provides useful information. A site owner should be able to use a tool, behind
the password-protected wall of the Webmaster Tools, in which he can ask Google
about his site's status. Better still, this information should be a primary
component of the Webmaster Tools, showing you site status when you log in.
The status should include information such as whether your site is in the index
or not. If so, how many pages are indexed. If not, it should give some indication of why, along
with detailed explanations and suggestions, such as the following:
- Googlebot is unable to find any pages on your site.
- Googlebot found pages, but they don't appear to have any indexable
- Googlebot has crawled x pages, but they have not yet been entered into
- Googlebot has found hidden text on some pages; these pages will not be
included in the index.
- Googlebot has crawled x pages, but due to normal fluctuations these
pages are not currently displayed.
- Your site has been automatically dropped from the index because the
Google algorithm found [reason goes here].
- Your site has been manually removed from the index for serious
infractions against the Webmaster guidelines.
Again, telling someone about a problem will rarely do much harm. For example,
telling someone that they shouldn't be using hidden text on a page hardly tips
off the person using black-hat techniques. (These guys are way beyond that!) And
reportedly Google does sometimes inform people, through the Webmaster Tools
Message Center of these types of problems. And Google already tells people
things that they shouldn't be doing in the guidelines, so what's wrong with
telling Joe which of the (sometimes ambiguous) guidelines is the problem?
For instance, Google says that cloaking pages is sometimes okay and sometimes
not. Perhaps I think my use is okay, but Google thinks it's crossed the line.
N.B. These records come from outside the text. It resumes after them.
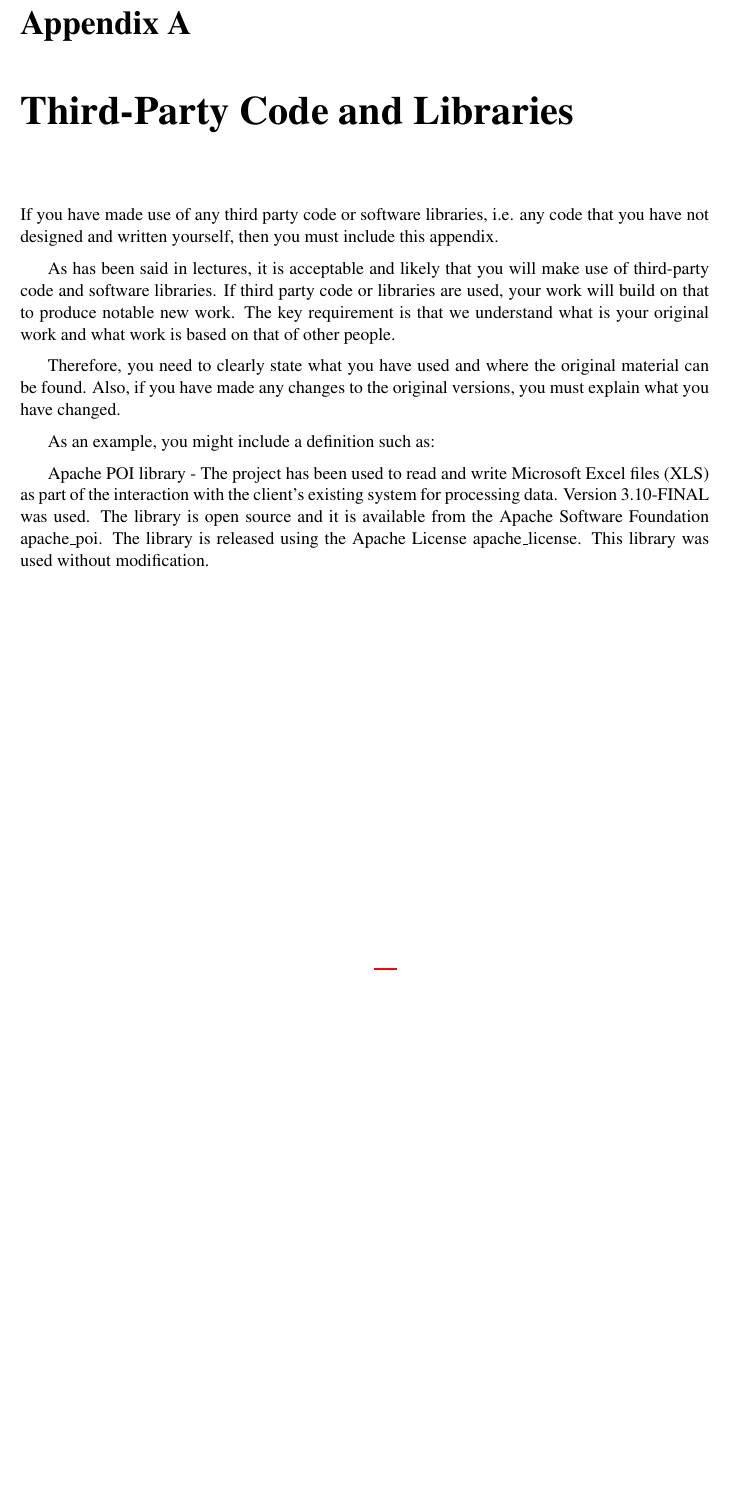
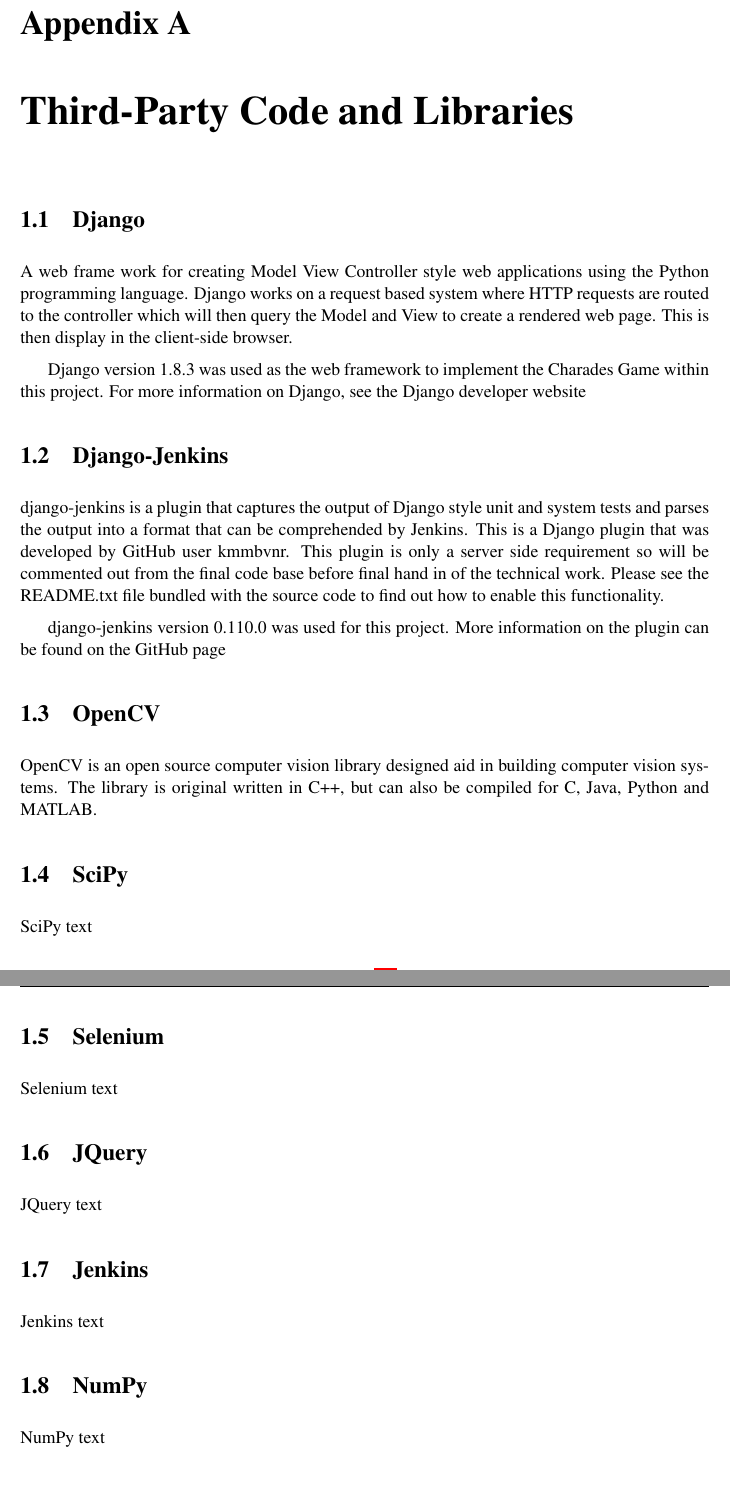
Before and after one commit to ElliotAOram/GhostPyramid, a LaTeX thesis (FinalReport/dissertation.tex, which reads FinalReport/Appendix1/appendix1.tex): part of page 62 of 72 before the commit and two parts of pages 62 and 63 of 73 after it, the two joined at a grey line, cut so that both start at the same text, the shorter picture padded with empty space. Compiled offline with pdfLaTeX.

Commit message:
Start of Appendix 1

```diff
--- a/FinalReport/Appendix1/appendix1.tex
+++ b/FinalReport/Appendix1/appendix1.tex
@@ -1,13 +1,38 @@
 \chapter{Third-Party Code and Libraries}
 
-If you have made use of any third party code or software libraries, i.e. any code that you have not designed and written yourself, then you must include this appendix.
+\section{Django}
 
-As has been said in lectures, it is acceptable and likely that you will make use of third-party code and software libraries. If third party code or libraries are used, your work will build on that to produce notable new work. The key requirement is that we understand what is your original work and what work is based on that of other people.
+A web frame work for creating Model View Controller style web applications using the Python programming language. Django works on a request based system where HTTP requests are routed to the controller which will then query the Model and View to create a rendered web page. This is then display in the client-side browser.
 
-Therefore, you need to clearly state what you have used and where the original material can be found. Also, if you have made any changes to the original versions, you must explain what you have changed.
+Django version 1.8.3 was used as the web framework to implement the Charades Game within this project. For more information on Django, see the Django developer website %\cite{django_dev}
 
-As an example, you might include a definition such as:
+\section{Django-Jenkins}
 
-Apache POI library - The project has been used to read and write Microsoft Excel files (XLS) as part of the interaction with the client's existing system for processing data. Version 3.10-FINAL was used. The library is open source and it is available from the Apache Software Foundation
-apache\_poi. The library is released using the Apache License
-apache\_license. This library was used without modification.
+django-jenkins is a plugin that captures the output of Django style unit and system tests and parses the output into a format that can be comprehended by Jenkins. This is a Django plugin that was developed by GitHub user kmmbvnr. This plugin is only a server side requirement so will be commented out from the final code base before final hand in of the technical work. Please see the README.txt file bundled with the source code to find out how to enable this functionality.
+
+django-jenkins version 0.110.0 was used for this project. More information on the plugin can be found on the GitHub page %\cite{django-jenkins}
+
+\section{OpenCV}
+
+OpenCV is an open source computer vision library designed aid in building computer vision systems. The library is original written in C++, but can also be compiled for C, Java, Python and MATLAB.
+
+\section{SciPy}
+
+SciPy text
+
+\section{Selenium}
+
+Selenium text
+
+\section{JQuery}
+
+JQuery text
+
+\section{Jenkins}
+
+Jenkins text
+
+
+\section{NumPy}
+
+NumPy text
```
Also changed, not shown: FinalReport/dissertation.pdf.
Is
it so unreasonable, when the issue is a fuzzy rule, to expect some feedback? Or
perhaps Google has found some hidden links in my site, links that are clearly
not intended to mislead the search engine but that have been interpreted as
doing so. Is it so unreasonable to expect a tip off that this is the problem?
Innocent Before Proven Guilty
Imagine for a moment that the firm in the first example I gave in this article
had gone into their Webmaster Tools account and seen the message "Googlebot has
crawled x pages, but due to normal fluctuations these pages are not currently
displayed." That one little piece of information would have saved the firm thousands
Here's another thing Google could do: at least tell people when their Request
for Reinclusion has been seen, so you don't just leave them hanging. The current
process of expecting people to drop requests into a black hole reflects badly on
Google, leading people to believe that Google probably doesn't read them, that
Google doesn't care, or even that Google intentionally blocks some sites in
order to boost its AdWords business. (That maybe be a
conspiracy theory, one to which I do not subscribe, but it's a common
Furthermore, if a site has been blocked manually, there should be some kind of
review process, the SEO version of habeas corpus. It shouldn't be possible for a
low-level Google employee to manually "lock up" someone's site without some kind
of recourse, some kind of judicial review that will free the innocent.
Now, one could argue that all this doesn't really matter, that if you're not
playing tricks you won't get banned, that only the bad guys get hurt. But that's
demonstrably false. Clearly many innocent sites are dropped from the index,
sometimes temporarily, sometimes for extended periods. It's similar to the
argument made by Ed Meese, Ronald Reagan's attorney general: "If a person
is innocent of a crime, then he is not a suspect." In fact Google's own Quality
Rater Guidelines contains the phrase, "We prefer that a 'guilty' page remain
unlabeled [as spam] than an 'innocent' page be labeled." Well, come on, then,
Google, step up. You're hurting people, when you have it in your power to help
About the Author: Peter Kent is the author of Search Engine Optimization
for Dummies, The Complete Idiot's Guide to the Internet, and several dozen more
books about the Internet and online business. He consults with businesses large
and small in the areas of SEO and e-commerce. You can find more information at PeterKentConsulting.com.